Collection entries
******
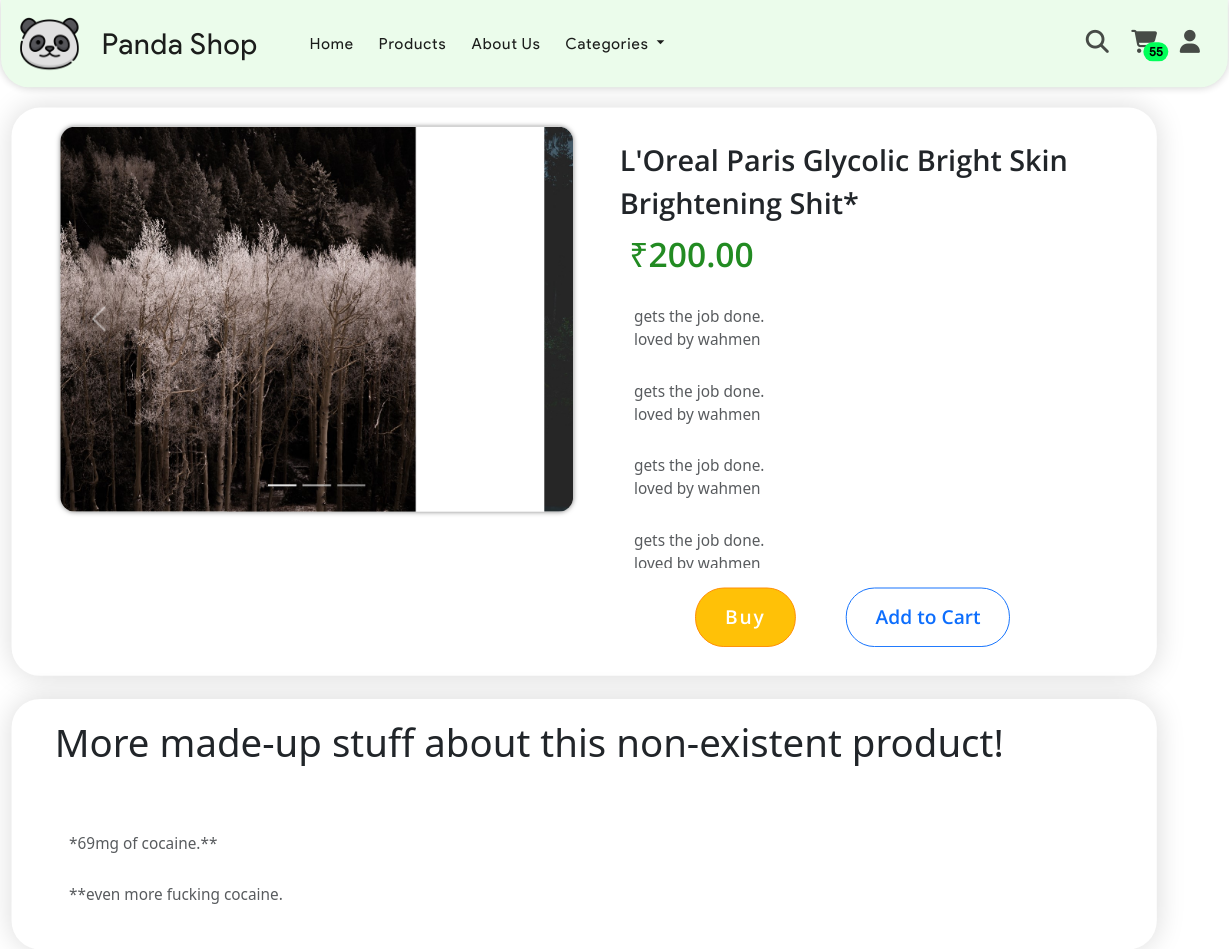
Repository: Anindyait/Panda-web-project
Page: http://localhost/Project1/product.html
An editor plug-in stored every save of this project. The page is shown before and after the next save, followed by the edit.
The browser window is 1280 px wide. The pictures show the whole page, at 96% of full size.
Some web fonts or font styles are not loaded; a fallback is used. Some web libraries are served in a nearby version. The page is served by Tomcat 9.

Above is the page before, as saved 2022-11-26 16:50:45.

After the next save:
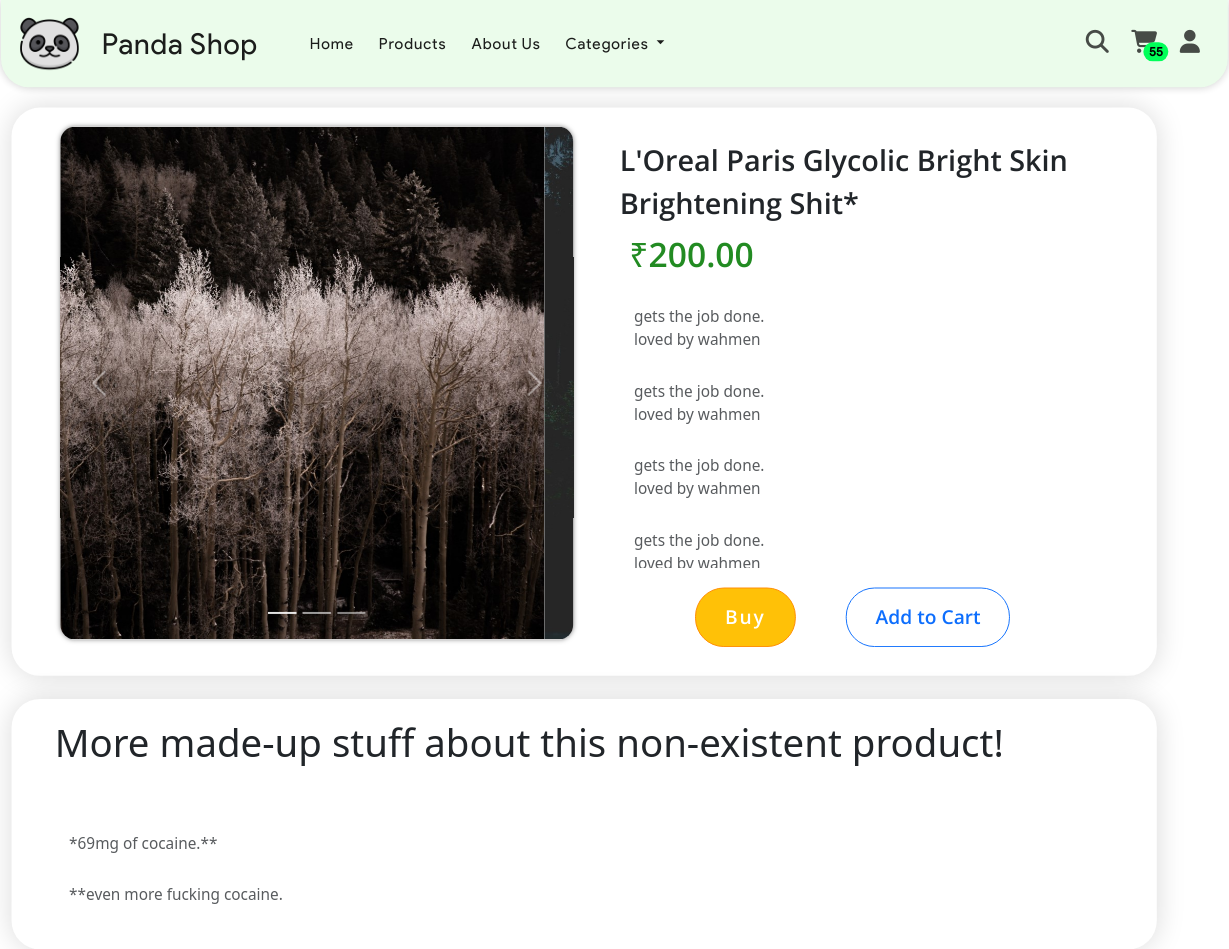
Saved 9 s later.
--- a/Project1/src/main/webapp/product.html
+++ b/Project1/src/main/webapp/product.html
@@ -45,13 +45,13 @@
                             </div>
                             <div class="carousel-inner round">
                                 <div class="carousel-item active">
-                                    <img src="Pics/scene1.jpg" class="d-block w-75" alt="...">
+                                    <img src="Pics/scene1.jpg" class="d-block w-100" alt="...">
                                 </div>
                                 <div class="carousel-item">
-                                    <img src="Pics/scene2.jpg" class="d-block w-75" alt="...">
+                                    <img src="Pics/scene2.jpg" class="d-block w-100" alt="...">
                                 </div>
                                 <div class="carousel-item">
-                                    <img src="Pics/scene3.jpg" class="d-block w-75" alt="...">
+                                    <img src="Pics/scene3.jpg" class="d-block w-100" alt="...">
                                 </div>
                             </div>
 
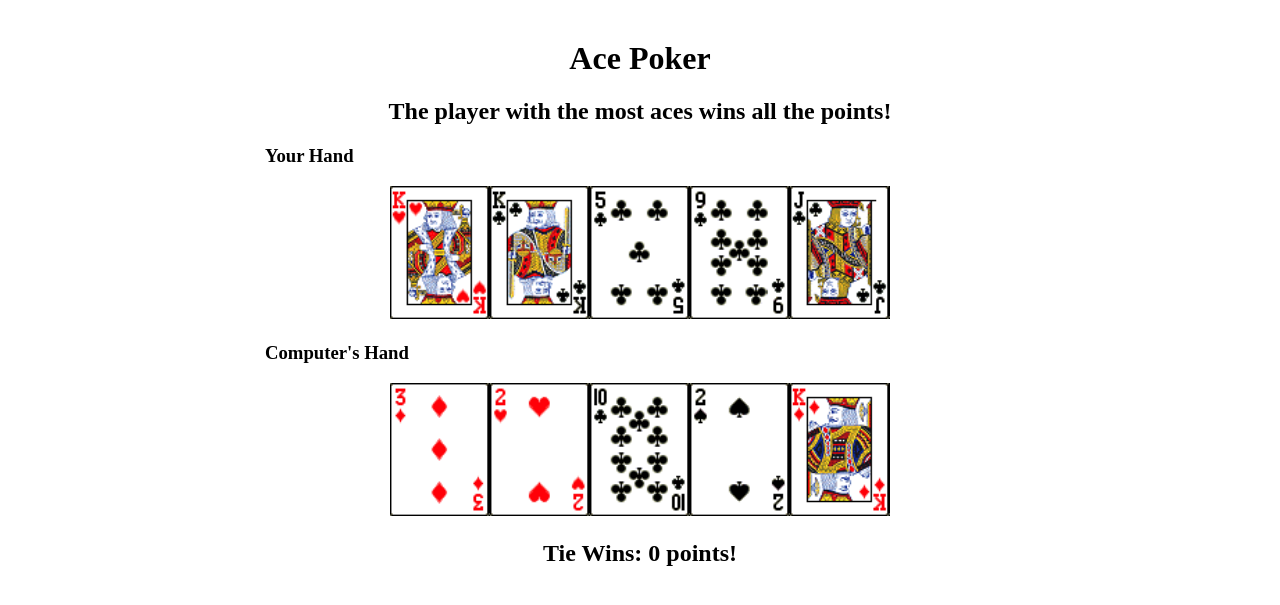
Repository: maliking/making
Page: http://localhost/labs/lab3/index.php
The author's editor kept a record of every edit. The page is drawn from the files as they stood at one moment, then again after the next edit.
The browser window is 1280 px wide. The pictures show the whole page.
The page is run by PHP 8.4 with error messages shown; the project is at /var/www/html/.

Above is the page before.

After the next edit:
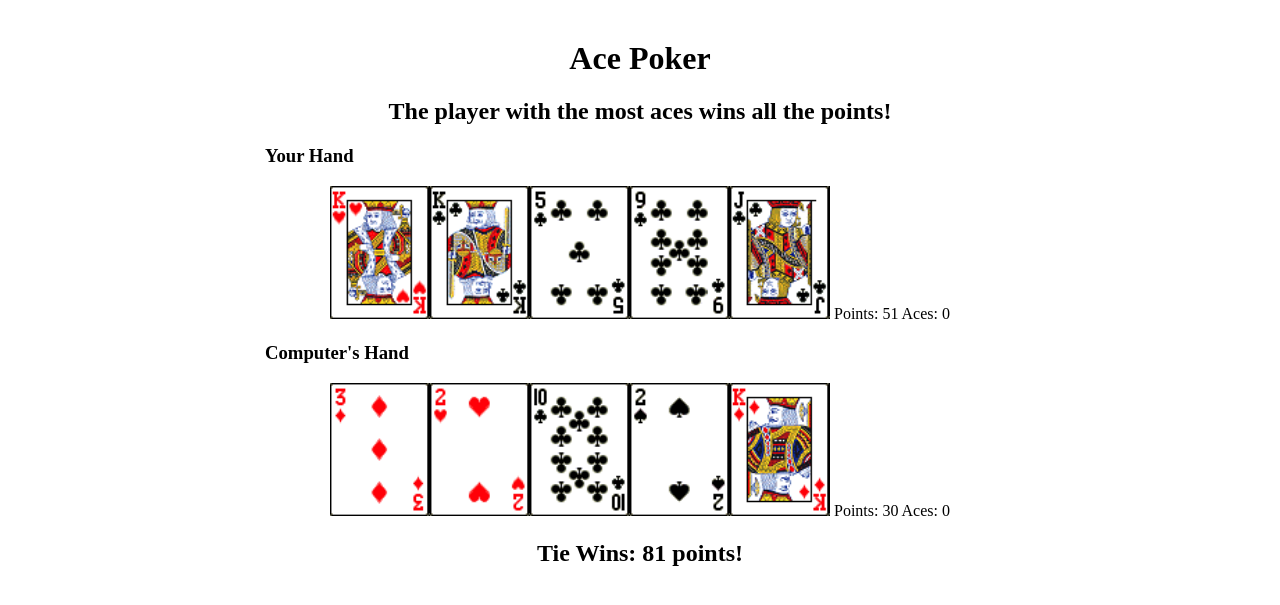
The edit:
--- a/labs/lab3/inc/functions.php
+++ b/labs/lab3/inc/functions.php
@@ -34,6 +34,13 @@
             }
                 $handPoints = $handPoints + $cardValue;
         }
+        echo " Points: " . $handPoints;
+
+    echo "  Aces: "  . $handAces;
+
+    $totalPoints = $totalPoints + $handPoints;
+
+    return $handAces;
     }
******
* Work task: Write out the records above exactly. Begin with the first line, end with the line holding "The author's editor", and drop the pictures.

* Exercise result:
Repository: Anindyait/Panda-web-project
Page: http://localhost/Project1/product.html
An editor plug-in stored every save of this project. The page is shown before and after the next save, followed by the edit.
The browser window is 1280 px wide. The pictures show the whole page, at 96% of full size.
Some web fonts or font styles are not loaded; a fallback is used. Some web libraries are served in a nearby version. The page is served by Tomcat 9.

Above is the page before, as saved 2022-11-26 16:50:45.

After the next save:
Saved 9 s later.
--- a/Project1/src/main/webapp/product.html
+++ b/Project1/src/main/webapp/product.html
@@ -45,13 +45,13 @@
                             </div>
                             <div class="carousel-inner round">
                                 <div class="carousel-item active">
-                                    <img src="Pics/scene1.jpg" class="d-block w-75" alt="...">
+                                    <img src="Pics/scene1.jpg" class="d-block w-100" alt="...">
                                 </div>
                                 <div class="carousel-item">
-                                    <img src="Pics/scene2.jpg" class="d-block w-75" alt="...">
+                                    <img src="Pics/scene2.jpg" class="d-block w-100" alt="...">
                                 </div>
                                 <div class="carousel-item">
-                                    <img src="Pics/scene3.jpg" class="d-block w-75" alt="...">
+                                    <img src="Pics/scene3.jpg" class="d-block w-100" alt="...">
                                 </div>
                             </div>
 
Repository: maliking/making
Page: http://localhost/labs/lab3/index.php
The author's editor kept a record of every edit. The page is drawn from the files as they stood at one moment, then again after the next edit.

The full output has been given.